In 2003, Marin Shakespeare Company started Shakespeare at San Quentin. We were inspired by the work of Curt Tofteland, whose program was documented in the film “Shakespeare Behind Bars”.
The original teacher was Jonathan Gonzalez. Jonathan was joined periodically by Aldo Billingsley, Lesley Currier, Robert Currier, and Paul Sulzman who performed Shakespeare scenes for and with inmate actors. The men also performed sonnets. In 2006, they presented a workshop production of “Macbeth” in the Art Room for an invited audience of about 30 people.
In 2007, Jonathan left Marin and Suraya Keating became the lead teacher. Suraya brought skills as a licensed Drama Therapist to the program. In 2008, the men performed their first full-length Shakespeare play, “Much Ado About Nothing” in the Protestant Chapel, which seats 300.
The men rehearse each Shakespeare play for about 8 months. During the final few months, they are joined by a handful of outside actors. Since 2011, these outside actors have included students training for a Masters degree in Drama Therapy. Classes include check-ins, theatre skill-building exercises, Shakespeare study, rehearsal, and reflection.
Typically, we are able to schedule no more than a couple rehearsals in the Protestant Chapel prior to the one public performance. Usually, costumes and props are not allowed into the prison until the day of the performance. There are other obstacles to be overcome, such as prison-wide lock-downs, men transferred to other institutions, and delays due to a variety of security situations. The prison staff’s support of the program has been essential to its success.
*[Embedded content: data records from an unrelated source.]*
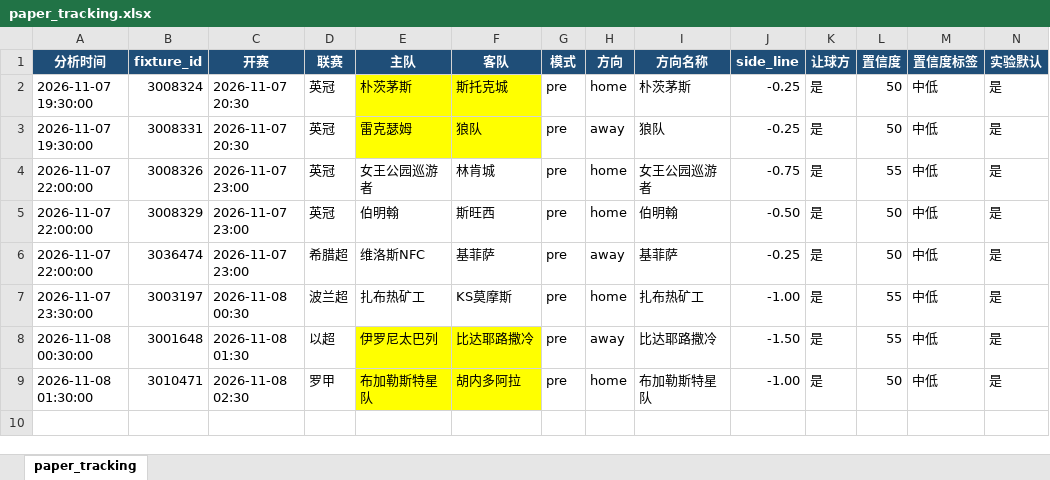
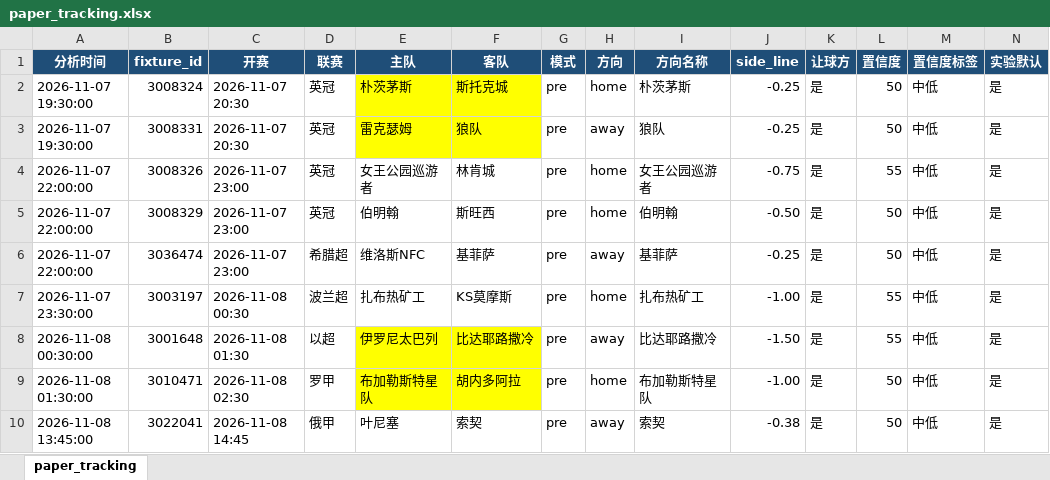
Before and after one commit to housan321/football-rule-engine, an Excel workbook: tracking/paper_tracking.xlsx, sheet paper_tracking, drawn as a sheet; only a part is shown; values as stored, in another font and other column widths than the file's, no borders; rows hold the shown columns only; the diff names each change by its address in the sheet, - before the commit and + after, or states it on an @@ line.

```diff
--- a/tracking/paper_tracking.xlsx (sheet paper_tracking)
+++ b/tracking/paper_tracking.xlsx (sheet paper_tracking)
+row 10: 2026-11-08 13:45:00 | 3022041 | 2026-11-08 14:45 | 俄甲 | 叶尼塞 | 索契 | pre | away | 索契 | -0.38 | 是 | 50 | 中低 | 是
```
Also changed, not shown: 5 other files.
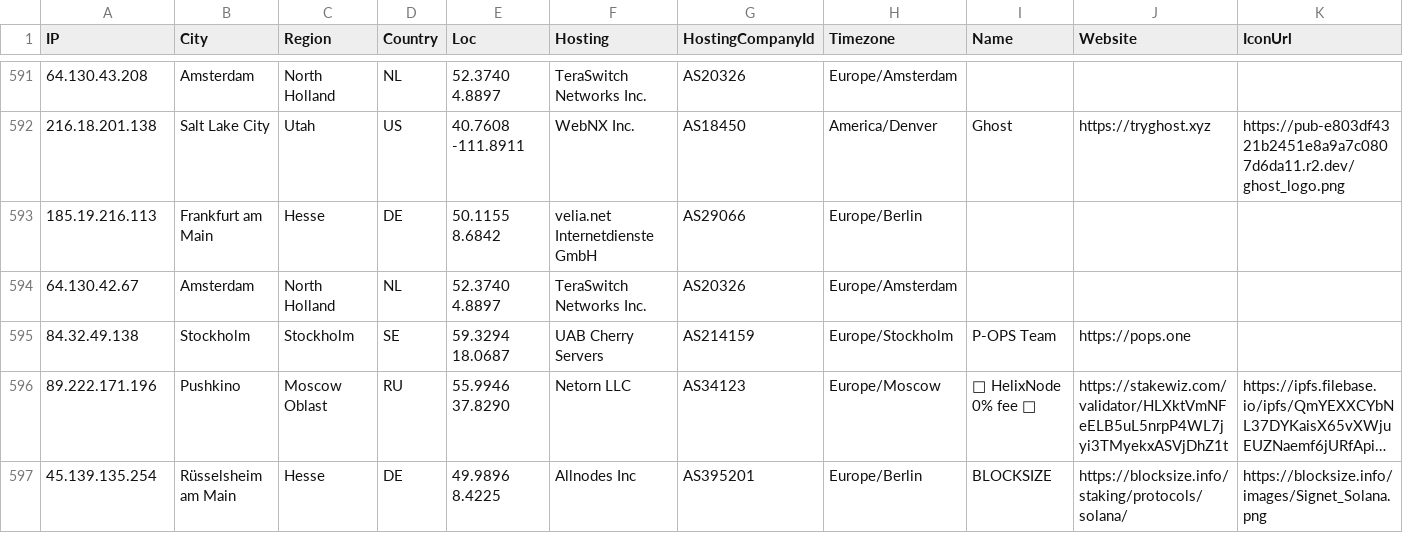
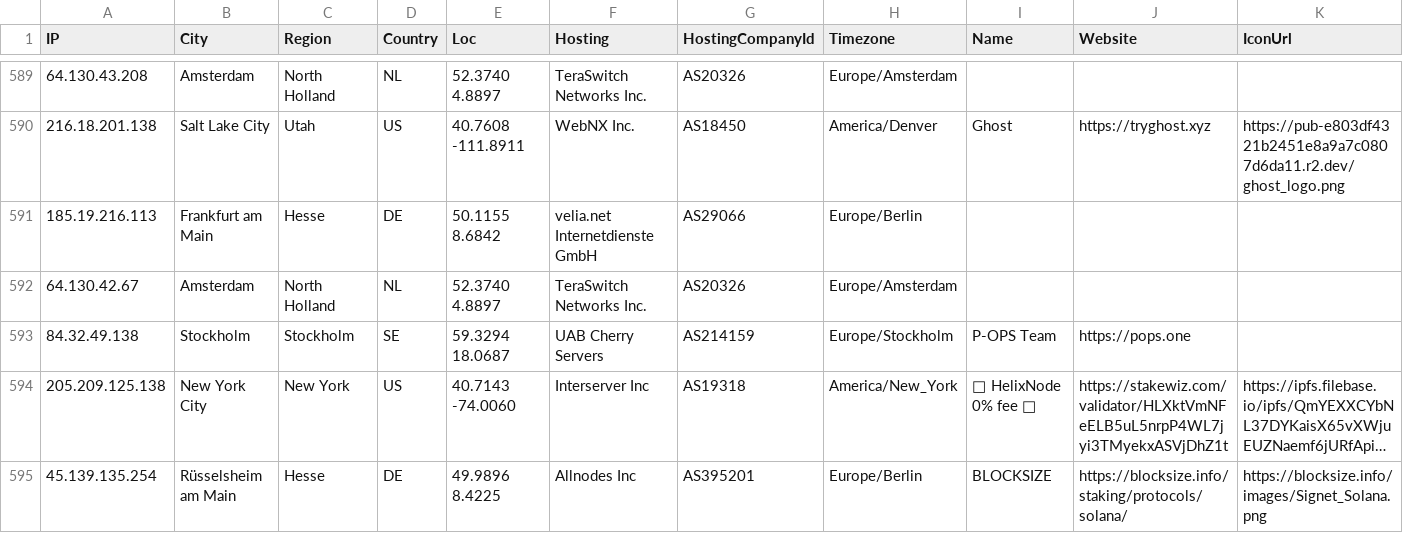
Before and after one commit to iGroza/Solana-Validator-IP-Geolocation, a CSV file: solana_validators.csv, drawn as a sheet; only a part is shown, gaps mark what is left out; long unchanged cells end in …; addresses are those after the commit; the diff covers the shown part only; the diff names each change by its address in the sheet, - before the commit and + after, or states it on an @@ line.

```diff
--- a/solana_validators.csv
+++ b/solana_validators.csv
-A594 (IP): 89.222.171.196
+A594 (IP): 205.209.125.138
-B594 (City): Pushkino
+B594 (City): New York City
-C594 (Region): Moscow Oblast
+C594 (Region): New York
-D594 (Country): RU
+D594 (Country): US
-E594 (Loc): 55.9946 37.8290
+E594 (Loc): 40.7143 -74.0060
-F594 (Hosting): Netorn LLC
+F594 (Hosting): Interserver Inc
-G594 (HostingCompanyId): AS34123
+G594 (HostingCompanyId): AS19318
-H594 (Timezone): Europe/Moscow
+H594 (Timezone): America/New_York
```
Also changed, not shown: 2 added rows, 4 removed rows and 48 edited cells elsewhere in this file, 1 other file.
For the past few years, in addition to performing a Shakespeare play, the men have written and performed autobiographical stories inspired by the themes in the plays. Some of these scripts are available online.
We believe that arts programs in correctional institutions give inmates a valuable tool for healing, growth and change. Inmates who study and perform Shakespeare challenge themselves to achieve something most had never dreamed of before coming to prison. They learn to work together as a team, resolve problems creatively, express emotions, practice empathy and compassion, set goals, understand themselves and others more deeply, and achieve something which can make them and their families proud.
“Stories from San Quentin”, the Parallel Plays written by the men, allow them to connect the themes of Shakespeare’s plays with their own lives. The stories inspired by “Hamlet” touch on revenge, suicide, forgiveness for murder, abandonment by mothers, and conscience among other themes. They are moving testaments to power of Shakespeare’s inspiration.
In 2014, the California Arts Council chose Marin Shakespeare Company as one of seven recipients of its inaugural Arts in Corrections grant program. Funding supports Shakespeare at San Quentin, as well as Shakespeare at Solano Prison.
We have been grateful to the support of the California Arts Council, William James Association, Cal Humanities, the Rosenberger Family Fund, and Santa Clara University for their support.
Shakespeare at San Quentin is a program of Marin Shakespeare Company. If you’d like more information, or would like to help support this work, please contact Lesley Schisgall Currier at Marin Shakespeare Company.
This project was made possible with support from Cal Humanities, a non-profit partner of the National Endowment for the Humanities. Visit www.calhum.org.
To make a donation in support of Shakespeare at San Quentin, click here